▶ [Task to carry out] Reproduce the data exactly, leaving nothing out.

▶ [Exercise data]
========
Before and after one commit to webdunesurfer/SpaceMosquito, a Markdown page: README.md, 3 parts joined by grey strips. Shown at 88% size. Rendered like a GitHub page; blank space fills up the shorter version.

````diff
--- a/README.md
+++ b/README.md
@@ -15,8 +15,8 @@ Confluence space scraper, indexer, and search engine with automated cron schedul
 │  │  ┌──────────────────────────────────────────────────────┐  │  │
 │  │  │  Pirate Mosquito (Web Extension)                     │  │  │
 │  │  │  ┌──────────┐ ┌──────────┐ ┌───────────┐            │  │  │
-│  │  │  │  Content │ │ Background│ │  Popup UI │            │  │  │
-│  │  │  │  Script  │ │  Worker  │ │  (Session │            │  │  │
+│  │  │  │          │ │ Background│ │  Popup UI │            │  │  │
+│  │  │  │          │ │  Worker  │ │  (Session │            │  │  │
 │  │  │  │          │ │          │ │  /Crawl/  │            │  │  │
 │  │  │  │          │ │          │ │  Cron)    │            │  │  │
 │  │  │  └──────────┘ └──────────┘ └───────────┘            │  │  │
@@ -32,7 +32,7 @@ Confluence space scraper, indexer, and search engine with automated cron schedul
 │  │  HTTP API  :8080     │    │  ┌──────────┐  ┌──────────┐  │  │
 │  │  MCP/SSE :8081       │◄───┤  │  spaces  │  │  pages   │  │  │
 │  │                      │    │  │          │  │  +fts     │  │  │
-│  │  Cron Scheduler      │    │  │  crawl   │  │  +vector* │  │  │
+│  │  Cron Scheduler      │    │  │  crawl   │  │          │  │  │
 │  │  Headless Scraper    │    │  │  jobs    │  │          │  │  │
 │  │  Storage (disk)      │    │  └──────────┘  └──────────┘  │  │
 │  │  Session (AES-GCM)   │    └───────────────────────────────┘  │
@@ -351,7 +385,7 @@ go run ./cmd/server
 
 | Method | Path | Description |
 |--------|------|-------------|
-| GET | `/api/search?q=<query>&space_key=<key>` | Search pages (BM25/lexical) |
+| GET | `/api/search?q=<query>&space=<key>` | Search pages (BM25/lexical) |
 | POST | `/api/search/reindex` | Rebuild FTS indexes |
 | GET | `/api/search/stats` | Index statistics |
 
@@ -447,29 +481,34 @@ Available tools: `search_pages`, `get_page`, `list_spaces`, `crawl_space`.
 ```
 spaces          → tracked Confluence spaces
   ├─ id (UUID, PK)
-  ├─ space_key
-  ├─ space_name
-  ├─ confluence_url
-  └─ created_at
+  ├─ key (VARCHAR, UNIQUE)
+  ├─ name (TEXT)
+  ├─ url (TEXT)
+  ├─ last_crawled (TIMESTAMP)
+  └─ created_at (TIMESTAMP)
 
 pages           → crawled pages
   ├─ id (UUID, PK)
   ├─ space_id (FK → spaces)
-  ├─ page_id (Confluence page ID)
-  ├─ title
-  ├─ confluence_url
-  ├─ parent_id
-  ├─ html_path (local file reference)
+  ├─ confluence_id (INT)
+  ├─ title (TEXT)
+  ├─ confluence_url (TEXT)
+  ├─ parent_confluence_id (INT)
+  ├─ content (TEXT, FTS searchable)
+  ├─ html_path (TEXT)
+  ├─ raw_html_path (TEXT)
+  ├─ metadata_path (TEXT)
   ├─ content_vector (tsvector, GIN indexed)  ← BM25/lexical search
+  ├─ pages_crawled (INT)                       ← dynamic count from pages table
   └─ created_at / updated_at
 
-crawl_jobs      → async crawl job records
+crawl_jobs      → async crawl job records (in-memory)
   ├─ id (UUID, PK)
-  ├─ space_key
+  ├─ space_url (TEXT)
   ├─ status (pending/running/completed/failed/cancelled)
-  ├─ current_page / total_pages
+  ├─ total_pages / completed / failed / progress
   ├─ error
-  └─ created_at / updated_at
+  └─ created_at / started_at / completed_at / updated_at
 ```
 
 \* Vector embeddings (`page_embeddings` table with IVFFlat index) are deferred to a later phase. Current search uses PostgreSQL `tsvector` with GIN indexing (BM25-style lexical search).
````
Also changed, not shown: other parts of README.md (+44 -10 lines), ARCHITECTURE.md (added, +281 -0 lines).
========
▶ [Exercise answer]
Before and after one commit to webdunesurfer/SpaceMosquito, a Markdown page: README.md, 3 parts joined by grey strips. Shown at 88% size. Rendered like a GitHub page; blank space fills up the shorter version.

````diff
--- a/README.md
+++ b/README.md
@@ -15,8 +15,8 @@ Confluence space scraper, indexer, and search engine with automated cron schedul
 │  │  ┌──────────────────────────────────────────────────────┐  │  │
 │  │  │  Pirate Mosquito (Web Extension)                     │  │  │
 │  │  │  ┌──────────┐ ┌──────────┐ ┌───────────┐            │  │  │
-│  │  │  │  Content │ │ Background│ │  Popup UI │            │  │  │
-│  │  │  │  Script  │ │  Worker  │ │  (Session │            │  │  │
+│  │  │  │          │ │ Background│ │  Popup UI │            │  │  │
+│  │  │  │          │ │  Worker  │ │  (Session │            │  │  │
 │  │  │  │          │ │          │ │  /Crawl/  │            │  │  │
 │  │  │  │          │ │          │ │  Cron)    │            │  │  │
 │  │  │  └──────────┘ └──────────┘ └───────────┘            │  │  │
@@ -32,7 +32,7 @@ Confluence space scraper, indexer, and search engine with automated cron schedul
 │  │  HTTP API  :8080     │    │  ┌──────────┐  ┌──────────┐  │  │
 │  │  MCP/SSE :8081       │◄───┤  │  spaces  │  │  pages   │  │  │
 │  │                      │    │  │          │  │  +fts     │  │  │
-│  │  Cron Scheduler      │    │  │  crawl   │  │  +vector* │  │  │
+│  │  Cron Scheduler      │    │  │  crawl   │  │          │  │  │
 │  │  Headless Scraper    │    │  │  jobs    │  │          │  │  │
 │  │  Storage (disk)      │    │  └──────────┘  └──────────┘  │  │
 │  │  Session (AES-GCM)   │    └───────────────────────────────┘  │
@@ -351,7 +385,7 @@ go run ./cmd/server
 
 | Method | Path | Description |
 |--------|------|-------------|
-| GET | `/api/search?q=<query>&space_key=<key>` | Search pages (BM25/lexical) |
+| GET | `/api/search?q=<query>&space=<key>` | Search pages (BM25/lexical) |
 | POST | `/api/search/reindex` | Rebuild FTS indexes |
 | GET | `/api/search/stats` | Index statistics |
 
@@ -447,29 +481,34 @@ Available tools: `search_pages`, `get_page`, `list_spaces`, `crawl_space`.
 ```
 spaces          → tracked Confluence spaces
   ├─ id (UUID, PK)
-  ├─ space_key
-  ├─ space_name
-  ├─ confluence_url
-  └─ created_at
+  ├─ key (VARCHAR, UNIQUE)
+  ├─ name (TEXT)
+  ├─ url (TEXT)
+  ├─ last_crawled (TIMESTAMP)
+  └─ created_at (TIMESTAMP)
 
 pages           → crawled pages
   ├─ id (UUID, PK)
   ├─ space_id (FK → spaces)
-  ├─ page_id (Confluence page ID)
-  ├─ title
-  ├─ confluence_url
-  ├─ parent_id
-  ├─ html_path (local file reference)
+  ├─ confluence_id (INT)
+  ├─ title (TEXT)
+  ├─ confluence_url (TEXT)
+  ├─ parent_confluence_id (INT)
+  ├─ content (TEXT, FTS searchable)
+  ├─ html_path (TEXT)
+  ├─ raw_html_path (TEXT)
+  ├─ metadata_path (TEXT)
   ├─ content_vector (tsvector, GIN indexed)  ← BM25/lexical search
+  ├─ pages_crawled (INT)                       ← dynamic count from pages table
   └─ created_at / updated_at
 
-crawl_jobs      → async crawl job records
+crawl_jobs      → async crawl job records (in-memory)
   ├─ id (UUID, PK)
-  ├─ space_key
+  ├─ space_url (TEXT)
   ├─ status (pending/running/completed/failed/cancelled)
-  ├─ current_page / total_pages
+  ├─ total_pages / completed / failed / progress
   ├─ error
-  └─ created_at / updated_at
+  └─ created_at / started_at / completed_at / updated_at
 ```
 
 \* Vector embeddings (`page_embeddings` table with IVFFlat index) are deferred to a later phase. Current search uses PostgreSQL `tsvector` with GIN indexing (BM25-style lexical search).
````
Also changed, not shown: other parts of README.md (+44 -10 lines), ARCHITECTURE.md (added, +281 -0 lines).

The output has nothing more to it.